Dr Nakagawa said: "This could in turn lead to deaths that are otherwise preventable."
Mr Yasutoshi Nishimura, Japan's minister in charge of Covid-19 strategy, said the next three weeks are key to stopping the spread.
Although the Covid-19 situation in Japan is arguably worse than it has ever been, a state of emergency like the one called from April 7 to May 25 is highly unlikely.
Prime Minister Yoshihide Suga has prioritised economic recovery and yesterday staunchly defended the Go To Travel domestic tourism campaign to spur consumption.
He said there was "no evidence" to show that the scheme has been a direct cause of the recent surge, adding: "It is a fact that Go To Travel is providing support to local economies."
He had abruptly announced a partial shutdown of the campaign last Saturday, and left it up to prefectural governors to decide whether to be excluded from the campaign.
Newspaper editorials criticised the lack of clarity behind the decision, saying that it only brought confusion and bewilderment.
Incoming tourists to Osaka and Sapporo will not qualify for the hefty subsidies under the campaign until Dec 15, but residents of both cities can qualify for the subsidies when they travel to other parts of Japan. Also, Tokyo remains part of the campaign despite being the outbreak epicentre.
Ms Koike noted that the national government had decided unilaterally to exclude Tokyo from the campaign from July until cases eased in September, and said the buck should not stop with her now.

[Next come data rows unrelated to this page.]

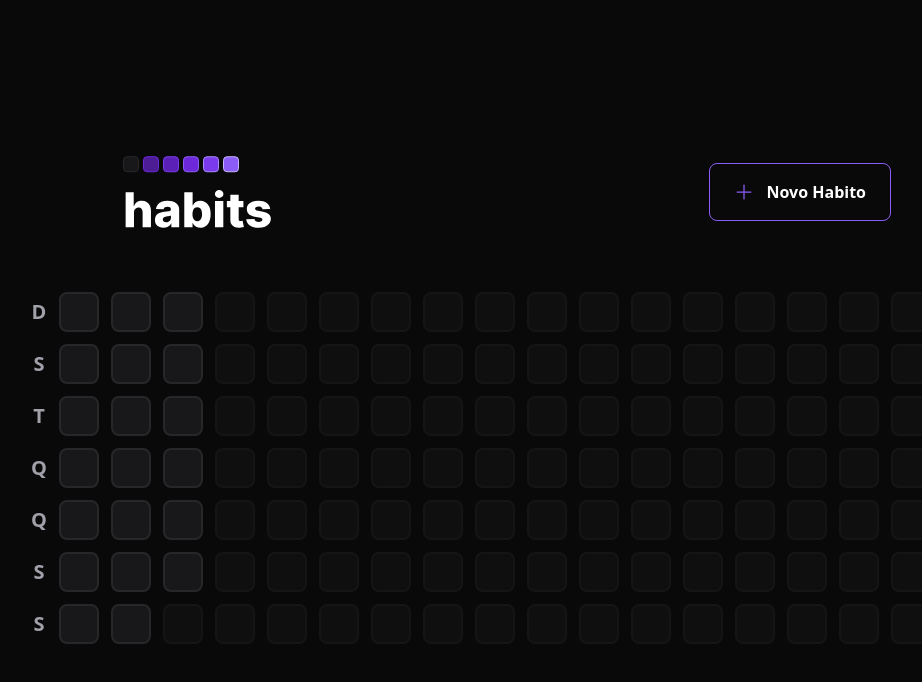
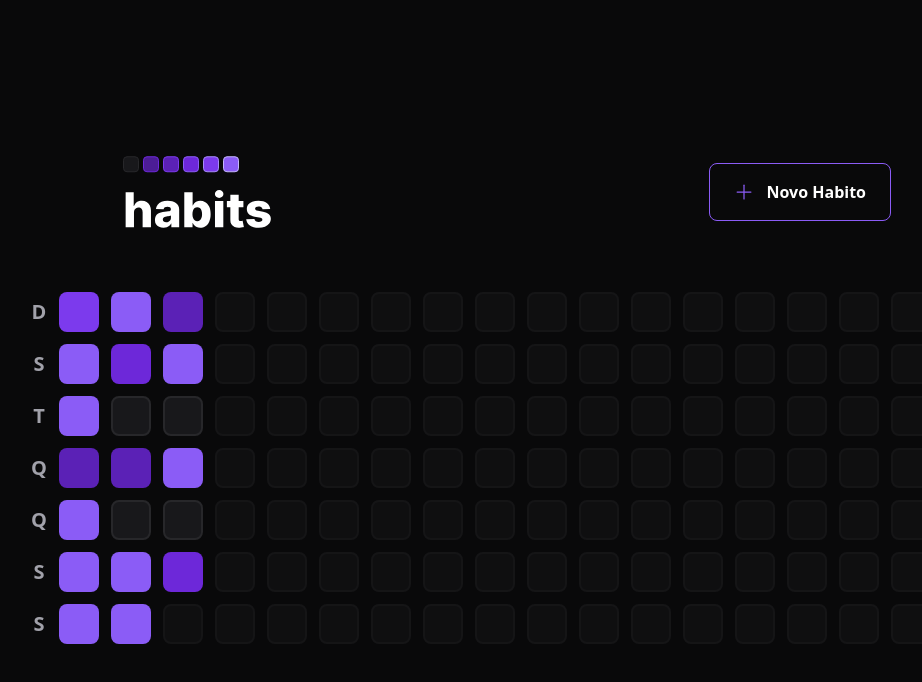
Before and after one commit to salvatoreDeploy/inteface-habit, a React (Vite) app: page / in a window 1280 px wide. Shown: the top 682 px of the page, without its empty margins (133-1055 px from the left). Built offline with nearby package versions, Linux system fonts and the light colour scheme.

Commit message:
feat: color alternation

```diff
--- a/package.json
+++ b/package.json
@@ -11,6 +11,7 @@
   "dependencies": {
     "@radix-ui/react-dialog": "^1.0.2",
     "@radix-ui/react-popover": "^1.0.3",
+    "clsx": "^1.2.1",
     "dayjs": "^1.11.7",
     "phosphor-react": "^1.4.1",
     "react": "^18.2.0",
--- a/src/components/HabitDay.tsx
+++ b/src/components/HabitDay.tsx
@@ -1,10 +1,31 @@
 import * as Popover from "@radix-ui/react-popover";
+import clsx from "clsx";
 import { ProgressBar } from "./ProgressBar";
 
-export function HabitDay() {
+interface HabitDayProps {
+  completed: number;
+  amount: number;
+}
+
+export function HabitDay({ completed, amount }: HabitDayProps) {
+  const completedPercentage = Math.round((completed / amount) * 100);
+
   return (
     <Popover.Root>
-      <Popover.Trigger className="w-10 h-10 bg-zinc-900 border-2 border-zinc-800 rounded-lg" />
+      <Popover.Trigger
+        className={clsx("w-10 h-10  rounded-lg", {
+          "bg-zinc-900 border-2 border-zinc-800": completedPercentage === 0,
+          "bg-violet-900 border-violet-800":
+            completedPercentage > 0 && completedPercentage < 20,
+          "bg-violet-800 border-violet-700":
+            completedPercentage >= 20 && completedPercentage < 40,
+          "bg-violet-700 border-violet-600":
+            completedPercentage >= 40 && completedPercentage < 60,
+          "bg-violet-600 border-violet-500":
+            completedPercentage >= 60 && completedPercentage < 80,
+          "bg-violet-500 border-violet-400": completedPercentage >= 80,
+        })}
+      />
       <Popover.Portal>
         <Popover.Content className="min-w-[320px] p-6 rounded-2xl bg-zinc-900 flex flex-col">
           <span className="font-semibold text-zinc-400">Terça-feira</span>
--- a/src/components/SummaryTable.tsx
+++ b/src/components/SummaryTable.tsx
@@ -25,7 +25,13 @@
       </div>
       <div className="grid grid-rows-7 grid-flow-col gap-3">
         {summaryDates.map((date) => {
-          return <HabitDay key={date.toString()} />;
+          return (
+            <HabitDay
+              completed={Math.round(Math.random() * 5)}
+              amount={5}
+              key={date.toString()}
+            />
+          );
         })}
 
         {amountOfDaysToFill > 0 &&
```
Also changed, not shown: 1 other file (tests, documents, lock files or other folders).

Correction note: An earlier version of the article said the Go To campaign runs until Dec 15. This is incorrect. We are sorry for the error.